Last month, when Bill Gates challenged China’s rich to embrace philanthropy rather than just spend money on luxury goods, he implied a philanthropy gap existed between China and the United States. In 2013, China’s top 100 philanthropists gave away a mere $890 million, which is less than what Mark Zuckerberg and his wife donated last year. Total charitable donations in China were $13.2 billion in 2012, or 4 percent of all U.S. donations. The gap has also manifested itself in the number of philanthropic foundations. China had only 2,961 such foundations in 2012, which is less than 3 percent of the U.S. total.
This does not necessarily mean that Chinese lacks basic generosity. In response to the devastating Sichuan earthquake in 2008, total charitable donations that year reached over 100 billion RMB, a 380 percent increase over the previous year. A major natural disaster could trigger a groundswell of support from tens of millions of Chinese people from all walks of life.

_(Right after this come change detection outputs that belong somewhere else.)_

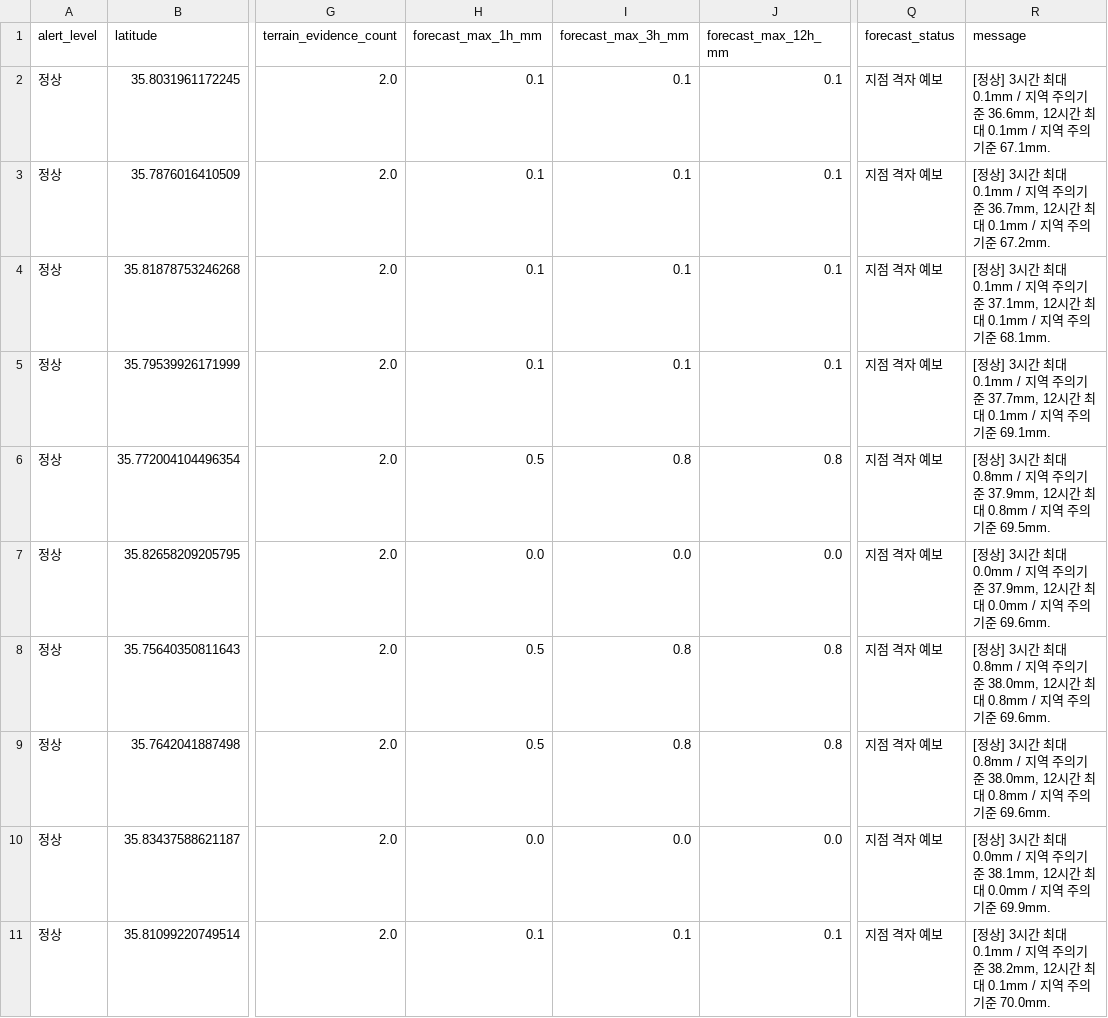
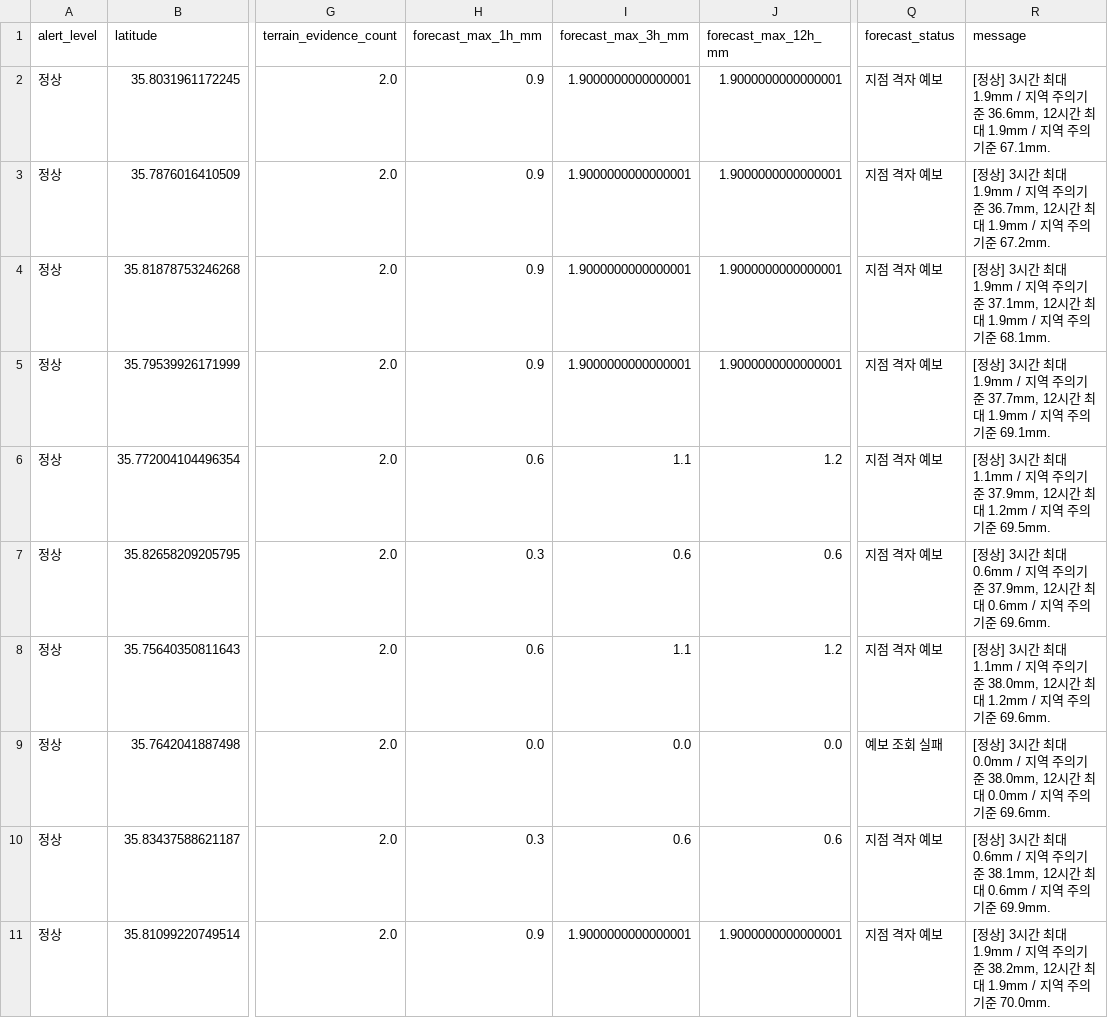
Before and after one commit to jdoyun4/disaster-alert-jeonju, a CSV file: cloud/docs/rainfall_alerts.csv, drawn as a sheet; only a part is shown, gaps mark what is left out; the diff covers the shown part only; the diff names each change by its address in the sheet, - before the commit and + after, or states it on an @@ line.

```diff
--- a/cloud/docs/rainfall_alerts.csv
+++ b/cloud/docs/rainfall_alerts.csv
-H2:H5 (forecast_max_1h_mm): 0.1
+H2:H5 (forecast_max_1h_mm): 0.9
-I2:I5 (forecast_max_3h_mm): 0.1
+I2:I5 (forecast_max_3h_mm): 1.9000000000000001
-J2:J5 (forecast_max_12h_mm): 0.1
+J2:J5 (forecast_max_12h_mm): 1.9000000000000001
-R2 (message): …최대 0.1mm / 지역 주의기준 36.6mm, 12시간 최대 0.1mm / 지역…
+R2 (message): …최대 1.9mm / 지역 주의기준 36.6mm, 12시간 최대 1.9mm / 지역…
-R3 (message): …최대 0.1mm / 지역 주의기준 36.7mm, 12시간 최대 0.1mm / 지역…
+R3 (message): …최대 1.9mm / 지역 주의기준 36.7mm, 12시간 최대 1.9mm / 지역…
-R4 (message): …최대 0.1mm / 지역 주의기준 37.1mm, 12시간 최대 0.1mm / 지역…
+R4 (message): …최대 1.9mm / 지역 주의기준 37.1mm, 12시간 최대 1.9mm / 지역…
-R5 (message): …최대 0.1mm / 지역 주의기준 37.7mm, 12시간 최대 0.1mm / 지역…
+R5 (message): …최대 1.9mm / 지역 주의기준 37.7mm, 12시간 최대 1.9mm / 지역…
-H6 (forecast_max_1h_mm): 0.5
+H6 (forecast_max_1h_mm): 0.6
-I6 (forecast_max_3h_mm): 0.8
+I6 (forecast_max_3h_mm): 1.1
-J6 (forecast_max_12h_mm): 0.8
+J6 (forecast_max_12h_mm): 1.2
-R6 (message): …최대 0.8mm / 지역 주의기준 37.9mm, 12시간 최대 0.8mm / 지역…
+R6 (message): …최대 1.1mm / 지역 주의기준 37.9mm, 12시간 최대 1.2mm / 지역…
-H7 (forecast_max_1h_mm): 0.0
+H7 (forecast_max_1h_mm): 0.3
-I7 (forecast_max_3h_mm): 0.0
+I7 (forecast_max_3h_mm): 0.6
-J7 (forecast_max_12h_mm): 0.0
+J7 (forecast_max_12h_mm): 0.6
-R7 (message): …최대 0.0mm / 지역 주의기준 37.9mm, 12시간 최대 0.0mm / 지역…
+R7 (message): …최대 0.6mm / 지역 주의기준 37.9mm, 12시간 최대 0.6mm / 지역…
-H8 (forecast_max_1h_mm): 0.5
+H8 (forecast_max_1h_mm): 0.6
-I8 (forecast_max_3h_mm): 0.8
+I8 (forecast_max_3h_mm): 1.1
-J8 (forecast_max_12h_mm): 0.8
+J8 (forecast_max_12h_mm): 1.2
-R8 (message): …최대 0.8mm / 지역 주의기준 38.0mm, 12시간 최대 0.8mm / 지역…
+R8 (message): …최대 1.1mm / 지역 주의기준 38.0mm, 12시간 최대 1.2mm / 지역…
-H9 (forecast_max_1h_mm): 0.5
+H9 (forecast_max_1h_mm): 0.0
-I9 (forecast_max_3h_mm): 0.8
+I9 (forecast_max_3h_mm): 0.0
-J9 (forecast_max_12h_mm): 0.8
+J9 (forecast_max_12h_mm): 0.0
-Q9 (forecast_status): 지점 격자 예보
+Q9 (forecast_status): 예보 조회 실패
-R9 (message): …최대 0.8mm / 지역 주의기준 38.0mm, 12시간 최대 0.8mm / 지역…
+R9 (message): …최대 0.0mm / 지역 주의기준 38.0mm, 12시간 최대 0.0mm / 지역…
-H10 (forecast_max_1h_mm): 0.0
+H10 (forecast_max_1h_mm): 0.3
-I10 (forecast_max_3h_mm): 0.0
+I10 (forecast_max_3h_mm): 0.6
-J10 (forecast_max_12h_mm): 0.0
+J10 (forecast_max_12h_mm): 0.6
-R10 (message): …최대 0.0mm / 지역 주의기준 38.1mm, 12시간 최대 0.0mm / 지역…
+R10 (message): …최대 0.6mm / 지역 주의기준 38.1mm, 12시간 최대 0.6mm / 지역…
-H11 (forecast_max_1h_mm): 0.1
+H11 (forecast_max_1h_mm): 0.9
-I11 (forecast_max_3h_mm): 0.1
+I11 (forecast_max_3h_mm): 1.9000000000000001
-J11 (forecast_max_12h_mm): 0.1
+J11 (forecast_max_12h_mm): 1.9000000000000001
-R11 (message): …최대 0.1mm / 지역 주의기준 38.2mm, 12시간 최대 0.1mm / 지역…
+R11 (message): …최대 1.9mm / 지역 주의기준 38.2mm, 12시간 최대 1.9mm / 지역…
```
Also changed, not shown: 60 edited cells elsewhere in this file, cloud/docs/integrated_ground_flood_risk.csv, cloud/outputs/composite_ground_risk.csv, 22 other files.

But compared to such reactive, spontaneous efforts, conscious, voluntary action for the public good has not yet become integral part of people’s lives. Unlike gambling, giving does not seem to be in Chinese genes. A government official told me last week that a billionaire in his locality refused to donate 50,000 RMB ($8,100) a year to the local charity fund but had no problem losing the same amount in a night-long gambling session.
The languid growth of China’s philanthropic sector also points to growing pains in China’s civil society building, which continues to suffer from lack of transparency and accountability. According to an official report, only 30 percent of registered charities in China meet basic international standards for transparency and disclosure. This is compounded by the society’s discrimination against charity work. When charity icon Yao Li launched the country’s first charity vocational school for the children of migrant workers in 2004, she was viewed as a swindler. People not only questioned her motives, but also could not understand why charities should operate with any overhead and why volunteers should be offered any stipend (however small) for doing charity work. The Chinese public overall does not support foundations outsourcing service implementation to NGOs—a nationwide survey in 2013 found that only 1.5 percent of the Chinese foundations had funded grassroots NGOs. Beginning in 2011, a string of scandals among recipients of charitable funds further undermined the credibility of Chinese charitable organizations. Charitable donations in that year nose-dived to 84.5 billion RMB and have never returned to the 2010 level. Not surprisingly, China’s philanthropic sector continues to face a social capital (i.e., trust) deficit.
Philanthropy in China has also stagnated over the years because of an unfriendly political and policy environment. In order to register as a not-for-profit organization (NPOs), an NGO (or a “social organization” as it is known in China) has to be affiliated with a professional agency that has jurisdiction over the former’s sphere of activity. This is by no means easy—in fact, a Beijing based NGO focusing on providing support to Leukemia patients did not find an agency willing to oversee it until after the intervention of a Politburo member. Those who cannot find a host agency have to register as a for-profit organization and thus have to pay enterprise income tax. But those who do find one will lose their autonomy in fund management. When Jet Li’s One Foundation was affiliated with Red Cross Society of China, for example, the latter not only managed the funds raised by the Foundation, but could also extract overhead from its expense.
In addition, a two million RMB initial fund ($330,000) is required for the establishment of a local private foundation (20 million RMB for a national private foundation), which disqualifies a large number of NGOs that cannot meet the requirements. Unlike public foundations, private foundations are not allowed to engage in public fundraising. While, in theory, donations to foundations are tax exempt, in reality, it is the government taxation, fiscal and civil authorities that determine whether a legal NPO is exempt from income tax. The lack of interagency coordination means that few private foundations have tax exempt status, which only dampens the enthusiasm of potential donors. In short, the government policy on registration and taxation has seriously constrained the growth of China’s philanthropic sector.
In recognition of the need for policy change, the National People’s Congress is reviewing several versions of a new charity law. Stalled for years, the new law, if passed, will clarify charities’ legal status and finally address tax deductions for donations, thus pavingA the way for a takeoff in Chinese philanthropy.
Yanzhong Huang is Senior Fellow for Global Health at the Council on Foreign Relations. This piece was previously published on CFR.org’s Asia Unbound blog.